Why is self-compassion worth developing?
Written by listed counsellor/psychotherapist: Barbara Boxhall BA Hons. Member MBACP (Accred) Counselling and Mindfulness
28th July, 20160 Comments
We humans are peculiarly unhelpful to ourselves when life becomes difficult. We get into trouble either through our own condemning thoughts, or when relationships become hard to manage, or both. The standard reaction is to blame, either ourselves or the others 'How could I be so stupid!' 'It's not me, it's all the rest of them!' Blaming isn't very useful but can feel like a good short term measure to get us out of trouble. Kicking ourselves when were down may feel the only way through, but it simply isn't very wise, in fact, it often exacerbates problems. Do you find yourself with a never ending circle of thoughts running round and round in your head, feeling worse, not being able to resolve the issue?
Self-compassion is the antidote to rumination and self-attacking. It's the recognition that things are difficult (yes there is suffering here) combined with the sincere wish to alleviate it. You learn to treat yourself just as you would a dear friend who is in trouble, with kindness and understanding. However, this doesn't let us shirk responsibility for our actions or become amoral. The three aspects of self-compassion are: clearly seeing what is actually happening (mindfulness) plus the understanding that as a human, none of us are perfect and we all make mistakes (common humanity) combined with a wise response (kindness). It really isn't easy being human! Understanding this fact is the first step to a better relationship with ourselves and others.
It's quite likely that you know of, or have yourself, strong opinions about treating yourself with kindness. It is widely believed that this is the royal road to becoming big headed, with laziness and de-motivation quickly following on; or that this approach signals weakness and inability to cope. Kristin Neff the world's foremost researcher on self-compassion has shown that exactly the opposite is true (http://self-compassion.org/). Self-compassion motivates, makes us happier and more engaged, less depressed and anxious. People who develop self-compassion are more resilient and courageous, more able to cope with life's difficulties because they have a long term supportive and highly effective way of relating to themselves and hence others. Feeling connected rather than feelings of isolation, becomes the norm.
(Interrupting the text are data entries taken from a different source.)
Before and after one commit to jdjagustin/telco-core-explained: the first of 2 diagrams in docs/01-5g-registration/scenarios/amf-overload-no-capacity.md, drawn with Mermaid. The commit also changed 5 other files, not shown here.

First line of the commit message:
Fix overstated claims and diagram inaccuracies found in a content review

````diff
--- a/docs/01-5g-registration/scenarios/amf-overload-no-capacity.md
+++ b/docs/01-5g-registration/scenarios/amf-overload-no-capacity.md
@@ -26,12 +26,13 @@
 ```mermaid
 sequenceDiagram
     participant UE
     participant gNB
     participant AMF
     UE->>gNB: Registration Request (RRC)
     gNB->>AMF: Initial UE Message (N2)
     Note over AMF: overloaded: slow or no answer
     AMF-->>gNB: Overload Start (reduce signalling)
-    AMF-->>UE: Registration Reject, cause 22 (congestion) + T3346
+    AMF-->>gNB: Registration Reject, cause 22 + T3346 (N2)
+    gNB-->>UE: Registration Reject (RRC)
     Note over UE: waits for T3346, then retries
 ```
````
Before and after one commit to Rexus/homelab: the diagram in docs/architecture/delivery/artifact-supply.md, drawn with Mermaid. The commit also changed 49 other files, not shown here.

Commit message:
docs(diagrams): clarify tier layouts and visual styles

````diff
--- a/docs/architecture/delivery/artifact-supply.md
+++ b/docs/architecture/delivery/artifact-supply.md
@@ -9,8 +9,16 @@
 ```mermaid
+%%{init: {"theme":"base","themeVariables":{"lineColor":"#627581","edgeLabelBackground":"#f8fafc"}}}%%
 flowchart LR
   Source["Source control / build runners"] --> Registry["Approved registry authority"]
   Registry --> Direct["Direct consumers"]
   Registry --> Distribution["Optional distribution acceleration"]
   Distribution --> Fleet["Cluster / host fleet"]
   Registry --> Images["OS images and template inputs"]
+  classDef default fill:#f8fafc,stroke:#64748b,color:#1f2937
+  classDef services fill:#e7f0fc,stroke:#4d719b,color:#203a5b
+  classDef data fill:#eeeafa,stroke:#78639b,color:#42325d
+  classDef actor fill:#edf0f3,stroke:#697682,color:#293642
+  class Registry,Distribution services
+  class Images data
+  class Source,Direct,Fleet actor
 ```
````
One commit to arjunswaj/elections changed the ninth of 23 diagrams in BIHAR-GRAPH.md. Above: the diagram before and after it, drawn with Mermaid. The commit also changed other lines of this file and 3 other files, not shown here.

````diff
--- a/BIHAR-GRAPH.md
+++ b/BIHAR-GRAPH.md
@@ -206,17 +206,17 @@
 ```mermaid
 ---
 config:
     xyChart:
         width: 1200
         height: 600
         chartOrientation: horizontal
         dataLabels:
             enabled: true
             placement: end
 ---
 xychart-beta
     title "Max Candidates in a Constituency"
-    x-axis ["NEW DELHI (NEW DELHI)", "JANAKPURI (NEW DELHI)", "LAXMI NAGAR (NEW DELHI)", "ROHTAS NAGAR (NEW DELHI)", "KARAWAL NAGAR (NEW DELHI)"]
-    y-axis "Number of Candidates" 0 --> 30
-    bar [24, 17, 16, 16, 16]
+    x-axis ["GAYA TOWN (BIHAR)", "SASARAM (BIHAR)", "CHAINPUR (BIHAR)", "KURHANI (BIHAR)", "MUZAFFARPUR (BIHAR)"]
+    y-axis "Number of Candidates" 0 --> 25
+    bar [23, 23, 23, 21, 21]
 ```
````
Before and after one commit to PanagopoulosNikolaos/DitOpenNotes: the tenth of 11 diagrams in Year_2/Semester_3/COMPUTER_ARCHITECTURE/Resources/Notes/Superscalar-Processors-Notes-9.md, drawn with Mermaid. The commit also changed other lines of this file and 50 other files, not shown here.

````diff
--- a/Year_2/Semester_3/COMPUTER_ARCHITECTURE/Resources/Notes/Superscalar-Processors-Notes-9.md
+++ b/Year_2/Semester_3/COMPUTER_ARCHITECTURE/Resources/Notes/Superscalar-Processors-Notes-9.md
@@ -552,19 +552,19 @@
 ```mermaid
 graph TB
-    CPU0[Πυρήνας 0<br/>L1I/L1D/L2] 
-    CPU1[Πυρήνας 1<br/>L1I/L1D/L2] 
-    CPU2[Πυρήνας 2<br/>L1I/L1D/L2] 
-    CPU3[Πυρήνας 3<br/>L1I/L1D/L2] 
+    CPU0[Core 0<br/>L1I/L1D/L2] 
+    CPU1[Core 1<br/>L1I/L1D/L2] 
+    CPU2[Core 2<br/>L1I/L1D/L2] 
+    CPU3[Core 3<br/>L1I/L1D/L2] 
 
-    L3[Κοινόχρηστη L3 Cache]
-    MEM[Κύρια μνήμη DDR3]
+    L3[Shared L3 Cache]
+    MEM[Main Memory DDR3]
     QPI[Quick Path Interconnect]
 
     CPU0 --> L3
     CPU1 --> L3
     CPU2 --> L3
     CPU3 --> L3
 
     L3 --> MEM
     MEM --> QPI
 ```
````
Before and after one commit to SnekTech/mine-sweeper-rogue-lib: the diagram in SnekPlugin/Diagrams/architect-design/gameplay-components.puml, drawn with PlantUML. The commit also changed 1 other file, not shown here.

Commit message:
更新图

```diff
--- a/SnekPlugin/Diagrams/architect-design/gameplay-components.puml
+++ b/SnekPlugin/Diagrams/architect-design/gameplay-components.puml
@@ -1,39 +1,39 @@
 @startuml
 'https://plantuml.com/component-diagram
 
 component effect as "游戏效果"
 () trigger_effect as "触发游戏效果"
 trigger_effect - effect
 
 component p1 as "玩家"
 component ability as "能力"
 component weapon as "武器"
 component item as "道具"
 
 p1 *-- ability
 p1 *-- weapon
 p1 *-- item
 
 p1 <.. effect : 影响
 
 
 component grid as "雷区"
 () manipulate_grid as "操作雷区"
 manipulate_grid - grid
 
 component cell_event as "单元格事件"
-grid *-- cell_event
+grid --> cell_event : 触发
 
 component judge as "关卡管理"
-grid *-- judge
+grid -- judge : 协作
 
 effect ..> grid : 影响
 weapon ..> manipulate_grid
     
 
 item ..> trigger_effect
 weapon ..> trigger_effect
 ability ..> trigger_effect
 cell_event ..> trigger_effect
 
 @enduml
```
Learning to become more self-compassionate and understanding through the counselling process with a counsellor whose role, by definition, is to be non-judgemental and accepting, is inevitable to some degree. However, it's considerably more effective if you actively practice between sessions, day by day learning to respond wisely with self-compassion to what's happening, rather than with old and often painful, knee-jerk reactions. Mindful self-compassion, rather like mindful based stress reduction, is an eight-week course, scientifically proven to be of great benefit to those who take part. Immersion weekends and practice days as well as finding a Counsellor who will teach these practices, are all helpful ways to develop your own natural capacity to treat yourself a lot better than you are at the moment.
About the author
After twenty years of counselling, I trained and have become a highly qualified teacher of mindfulness and mindful self-compassion. I hold eight-week courses, weekends, practice days and short courses for the general public, for counsellors and for cancer patients. I also weave these skills together in my private counselling practice if asked for.
Related articles from our experts
Angela Holt (Mindwell Therapy) PGDip, MBACPFebruary 20th, 2017
Amanda Perl MSc Psychotherapist Counsellor MBPsS BACP (Accred) CBT PractitionerFebruary 1st, 2017
Priscilla Short. BSc, MA, MBACP, MBPsSFebruary 19th, 2017
Andrea Harrn Psychotherapist and Author of The Mood CardsMay 13th, 2011
Imi Lo: Psychotherapist, Art Therapist, Supervisor (MMH,UKCP,HCPC,MBPsS)March 29th, 2015
Keeley Townsend BA (Hons), Ad.Dip.CP with Distinction, MNCS (Acc)December 14th, 2009
Counselling Directory is not responsible for the articles published by members. The views expressed are those of the member who wrote the article.